October 08 2010 at 8:36 AM Report abuse rate up rate down Reply

What a bunch of nonsense, pouring grant money into a hole....Think of the voltage loss over all these miles of wires running at very low current and voltage loads. Think of the effects of grime, haze, oil and grease on ho well a panel works. Engineers cant even make a flexible blacktop road that can withstand the ravages of a northern winter and now they want to put rigid glass panels with wires under it! This is almost as good as Tesla and broadcasting power thru the air! ROFL

October 08 2010 at 8:00 AM Report abuse rate up rate down Reply
1 reply to wildlife52's comment

Not to mention the snow and the snow plows tearing them up. You're right this is another waste.
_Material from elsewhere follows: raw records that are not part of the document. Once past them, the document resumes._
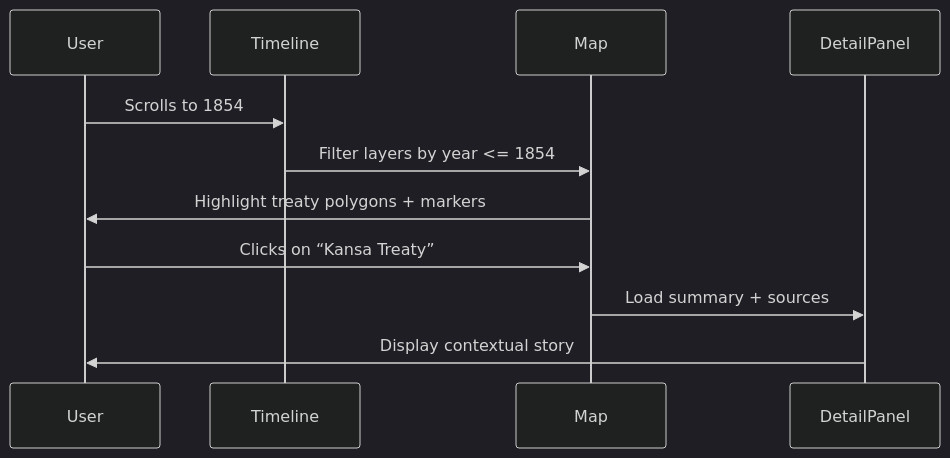
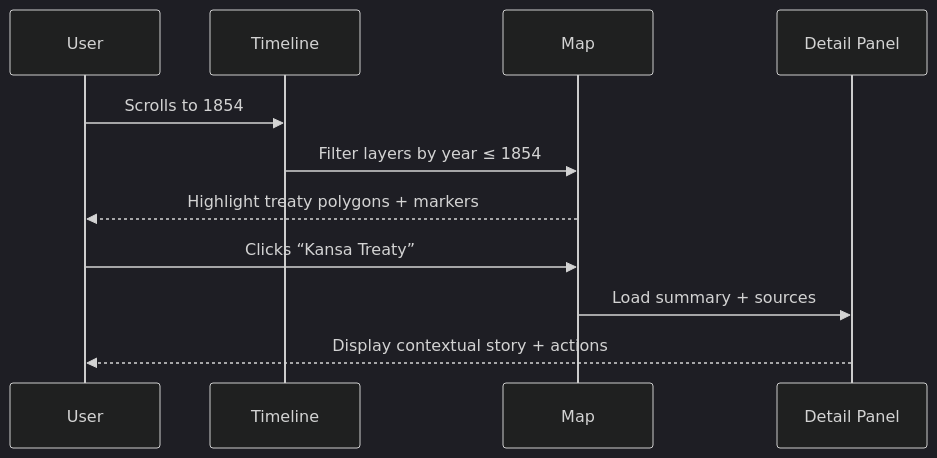
One commit to bartytime4life/Kansas-Frontier-Matrix changed the second of 2 diagrams in docs/design/ui-guidelines.md. Above: the diagram before and after it, drawn with Mermaid (dark theme). The commit also changed other lines of this file, not shown here.

````diff
--- a/docs/design/ui-guidelines.md
+++ b/docs/design/ui-guidelines.md
@@ -169,13 +161,13 @@
 ```mermaid
 sequenceDiagram
-    participant User
-    participant Timeline
-    participant Map
-    participant DetailPanel
-    User->>Timeline: Scrolls to 1854
-    Timeline->>Map: Filter layers by year <= 1854
-    Map->>User: Highlight treaty polygons + markers
-    User->>Map: Clicks on “Kansa Treaty”
-    Map->>DetailPanel: Load summary + sources
-    DetailPanel->>User: Display contextual story
+    participant U as User
+    participant T as Timeline
+    participant M as Map
+    participant D as Detail Panel
+    U->>T: Scrolls to 1854
+    T->>M: Filter layers by year ≤ 1854
+    M-->>U: Highlight treaty polygons + markers
+    U->>M: Clicks “Kansa Treaty”
+    M->>D: Load summary + sources
+    D-->>U: Display contextual story + actions
 ```
````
I think they should do a study on how solar panel reflection of the sun's rays are warming the atmosphere causing global warming.

October 08 2010 at 8:25 AM Report abuse rate up rate down Reply

Glass roads? has anybody looked into the environmental ramifications of making all that glass?

October 08 2010 at 7:05 AM Report abuse +2 rate up rate down Reply
1 reply to dvdsn61's comment

Not to mention the environmental ramifications of producing all those batteries.

October 08 2010 at 7:21 AM Report abuse +1 rate up rate down Reply

The story title seems a little silly!! Soon???

October 08 2010 at 7:04 AM Report abuse +1 rate up rate down Reply

LOL sounds like bumper cars at the fair ? LOL

October 08 2010 at 6:32 AM Report abuse +3 rate up rate down Reply
1 reply to LongBeard40's comment


October 08 2010 at 6:50 AM Report abuse +1 rate up rate down Reply

The problem with americas roads is not rocket science.It is a failure to look at history.Almost every american road is 4 inches thick.Resurfacing of these roads strips 2 inches and then reapplies it.Only asphalt.Most roads in america are 2 inches of concrete then layered with 2 inches of asphalt.Any of you ever layer ground with 2 inches of concrete for decks,driveways etc?What happens?It absorbs moisture and cracks.America fails to learn from Adolph Hitler.When he had the autobahn built.It was 12 inches thick and was mixed with slag ash.Slag ash was the byproduct of making iron.It was a silica byproduct that had a varying percentage of insulation.In other words it sealed water below and above it.But it was 12 inches thick.The majority of the autobahn to this day which extends the length of germany is still crack free.Though some areas have had to be repaired.That was 68 years ago.The modern technology of granulated slag has just been permitted in america as of 1991.This slag is crystallized creating a strong silica fiber.When mixed with Portland cement(which is our countries largest provider) creates a concrete that water cannot penetrate and expand making cracks.It is the insulative properties of the crystallized silica or glass fiber that prevents water absorbtion and expansion which creates potholes.It is also being used to create drywall insulation and unbreakable bottles for winery usages.We have had the technology for better roads for 68 years but never used it.Thicker is better or you spend billions every year fixing potholes which lasts a couple months?And also with non-corrosive rock salt costing 200 dollars a ton,cities won't pay for it.To not fix roads with the older technology is the same as not drilling for oil while waiting for new green technology to be invented.Pretty stupid huh?

October 08 2010 at 3:39 AM Report abuse -2 rate up rate down Reply
1 reply to ruthsgardens's comment

Way off.....Hot mix asphalt pavaments typically have at least 4" as a base and then 2 or more as wearing course. Concrete is rarely used any place that is subject to frost. Rememeber all those bumpy expansion joints on I-95...concrete and frost =bad idea. Concrete pavaments are at least 6" thick and laid on an engineered base that includes high tech composite drainage and other systems. You do not have any idea what you are talking about!

October 08 2010 at 8:10 AM Report abuse rate up rate down Reply